Supplied records =>
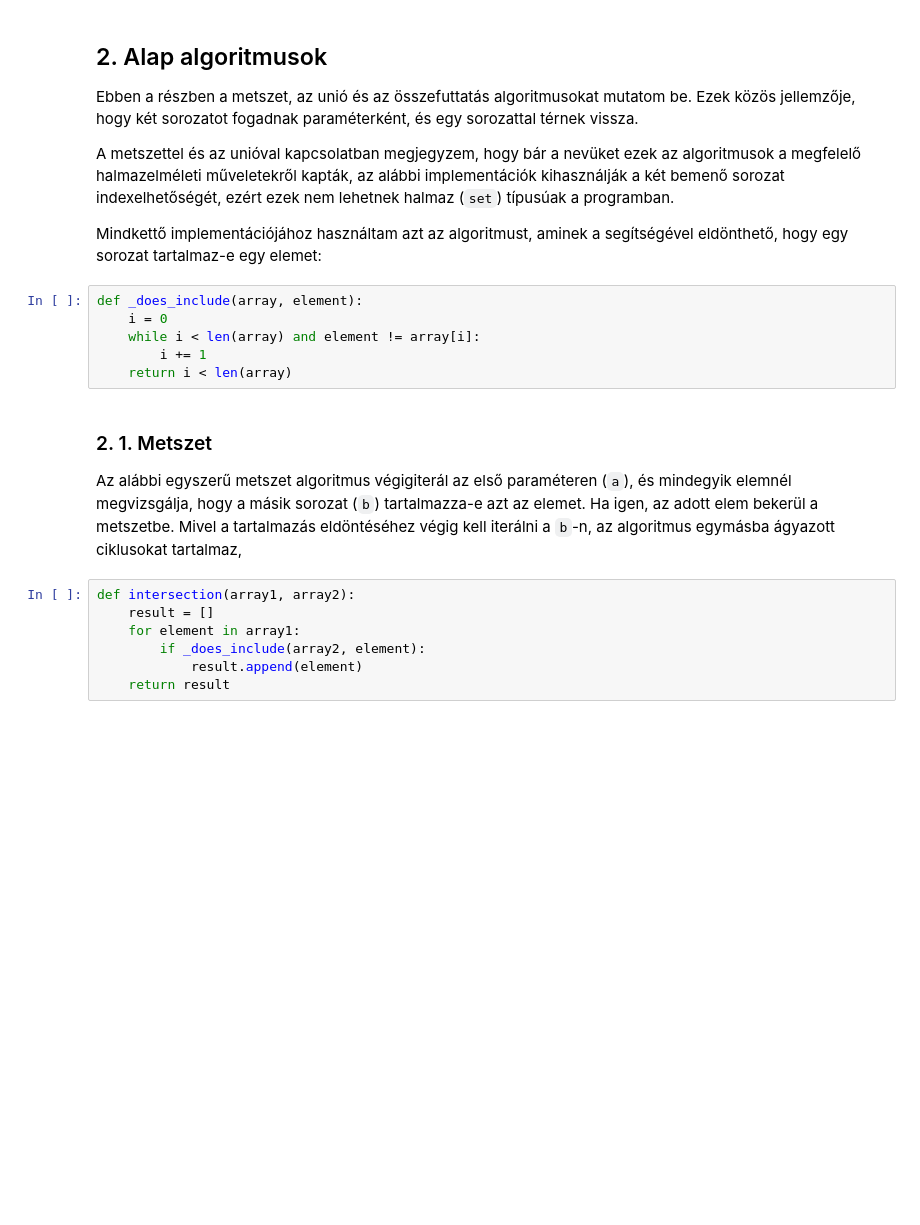
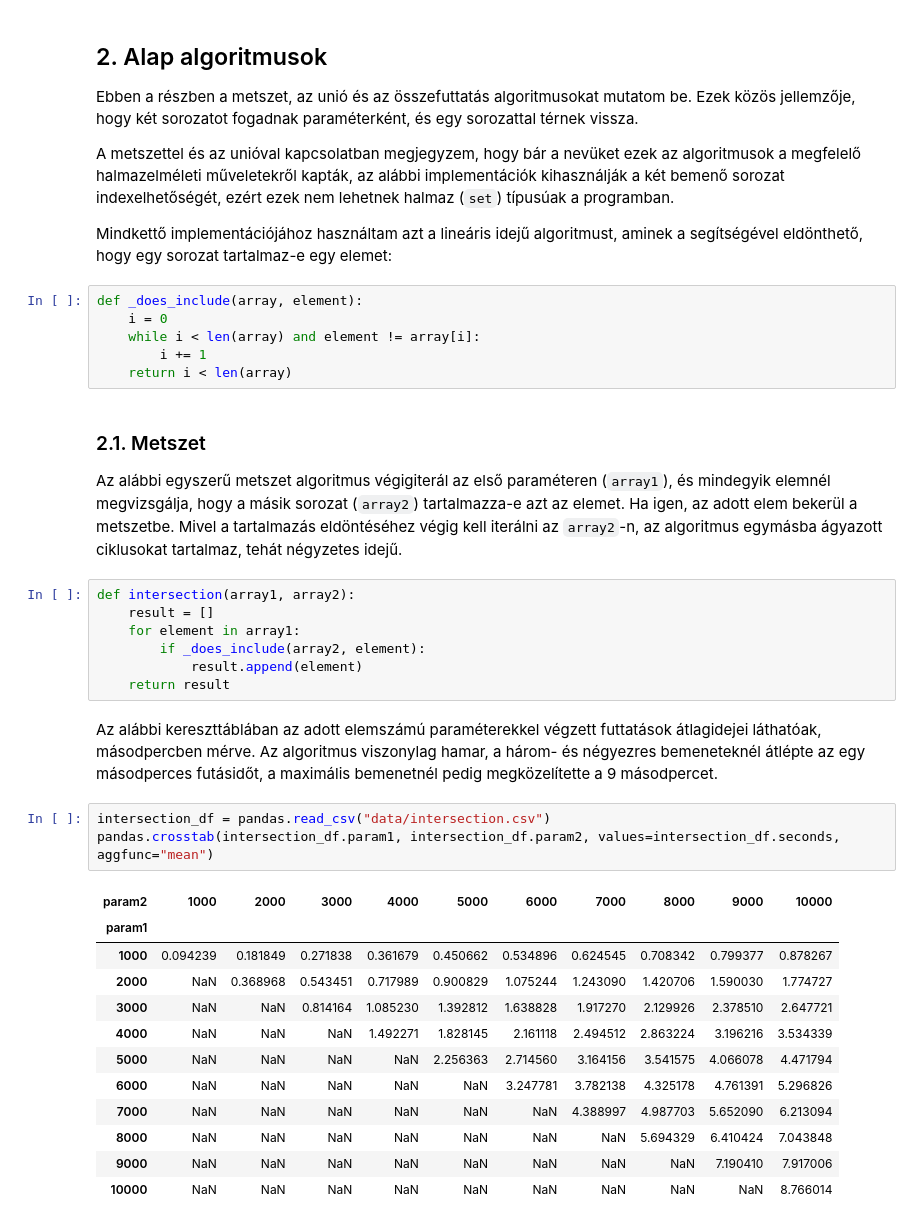
Before and after one commit to zslim/algoritmusok_elemzes, a Jupyter notebook: jupyter/Algoritmusok elemzése.ipynb, the cells around one changed output. Saved outputs shown, nothing was run; the diff lists cells and outputs as text; blank space fills up the shorter version.

```diff
--- a/jupyter/Algoritmusok elemzése.ipynb
+++ b/jupyter/Algoritmusok elemzése.ipynb
@@ -24,7 +27,7 @@ Ezek közös jellemzője, hogy két sorozatot fogadnak paraméterként, és egy
 
 A metszettel és az unióval kapcsolatban megjegyzem, hogy bár a nevüket ezek az algoritmusok a megfelelő halmazelméleti műveletekről kapták, az alábbi implementációk kihasználják a két bemenő sorozat indexelhetőségét, ezért ezek nem lehetnek halmaz (`set`) típusúak a programban.
 
-Mindkettő implementációjához használtam azt az algoritmust, aminek a segítségével eldönthető, hogy egy sorozat tartalmaz-e egy elemet:
+Mindkettő implementációjához használtam azt a lineáris idejű algoritmust, aminek a segítségével eldönthető, hogy egy sorozat tartalmaz-e egy elemet:
 # %%
 def _does_include(array, element):
     i = 0
@@ -32,11 +35,11 @@ def _does_include(array, element):
         i += 1
     return i < len(array)
 # %% [markdown]
-### 2. 1. Metszet
+### 2.1. Metszet
 
-Az alábbi egyszerű metszet algoritmus végigiterál az első paraméteren (`a`), és mindegyik elemnél megvizsgálja, hogy a másik sorozat (`b`) tartalmazza-e azt az elemet.
+Az alábbi egyszerű metszet algoritmus végigiterál az első paraméteren (`array1`), és mindegyik elemnél megvizsgálja, hogy a másik sorozat (`array2`) tartalmazza-e azt az elemet.
 Ha igen, az adott elem bekerül a metszetbe.
-Mivel a tartalmazás eldöntéséhez végig kell iterálni a `b`-n, az algoritmus egymásba ágyazott ciklusokat tartalmaz,
+Mivel a tartalmazás eldöntéséhez végig kell iterálni az `array2`-n, az algoritmus egymásba ágyazott ciklusokat tartalmaz, tehát négyzetes idejű.
 # %%
 def intersection(array1, array2):
     result = []
@@ -44,3 +47,21 @@ def intersection(array1, array2):
         if _does_include(array2, element):
             result.append(element)
     return result
+# %% [markdown]
+Az alábbi kereszttáblában az adott elemszámú paraméterekkel végzett futtatások átlagidejei láthatóak, másodpercben mérve. Az algoritmus viszonylag hamar, a három- és négyezres bemeneteknél átlépte az egy másodperces futásidőt, a maximális bemenetnél pedig megközelítette a 9 másodpercet.
+# %%
+intersection_df = pandas.read_csv("data/intersection.csv")
+pandas.crosstab(intersection_df.param1, intersection_df.param2, values=intersection_df.seconds, aggfunc="mean")
+# %% [output]
+| param2 | 1000 | 2000 | 3000 | 4000 | 5000 | 6000 | 7000 | 8000 | 9000 | 10000 |
+| param1 |  |  |  |  |  |  |  |  |  |  |
+| 1000 | 0.094239 | 0.181849 | 0.271838 | 0.361679 | 0.450662 | 0.534896 | 0.624545 | 0.708342 | 0.799377 | 0.878267 |
+| 2000 | NaN | 0.368968 | 0.543451 | 0.717989 | 0.900829 | 1.075244 | 1.243090 | 1.420706 | 1.590030 | 1.774727 |
+| 3000 | NaN | NaN | 0.814164 | 1.085230 | 1.392812 | 1.638828 | 1.917270 | 2.129926 | 2.378510 | 2.647721 |
+| 4000 | NaN | NaN | NaN | 1.492271 | 1.828145 | 2.161118 | 2.494512 | 2.863224 | 3.196216 | 3.534339 |
+| 5000 | NaN | NaN | NaN | NaN | 2.256363 | 2.714560 | 3.164156 | 3.541575 | 4.066078 | 4.471794 |
+| 6000 | NaN | NaN | NaN | NaN | NaN | 3.247781 | 3.782138 | 4.325178 | 4.761391 | 5.296826 |
+| 7000 | NaN | NaN | NaN | NaN | NaN | NaN | 4.388997 | 4.987703 | 5.652090 | 6.213094 |
+| 8000 | NaN | NaN | NaN | NaN | NaN | NaN | NaN | 5.694329 | 6.410424 | 7.043848 |
+| 9000 | NaN | NaN | NaN | NaN | NaN | NaN | NaN | NaN | 7.190410 | 7.917006 |
+| 10000 | NaN | NaN | NaN | NaN | NaN | NaN | NaN | NaN | NaN | 8.766014 |
```
Also changed, not shown: parts of 17 cells of this notebook, 4 other files.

Task to complete => Copy every line of the material in which the word "elemzése" occurs.

Exercise result =>
Before and after one commit to zslim/algoritmusok_elemzes, a Jupyter notebook: jupyter/Algoritmusok elemzése.ipynb, the cells around one changed output. Saved outputs shown, nothing was run; the diff lists cells and outputs as text; blank space fills up the shorter version.
--- a/jupyter/Algoritmusok elemzése.ipynb
+++ b/jupyter/Algoritmusok elemzése.ipynb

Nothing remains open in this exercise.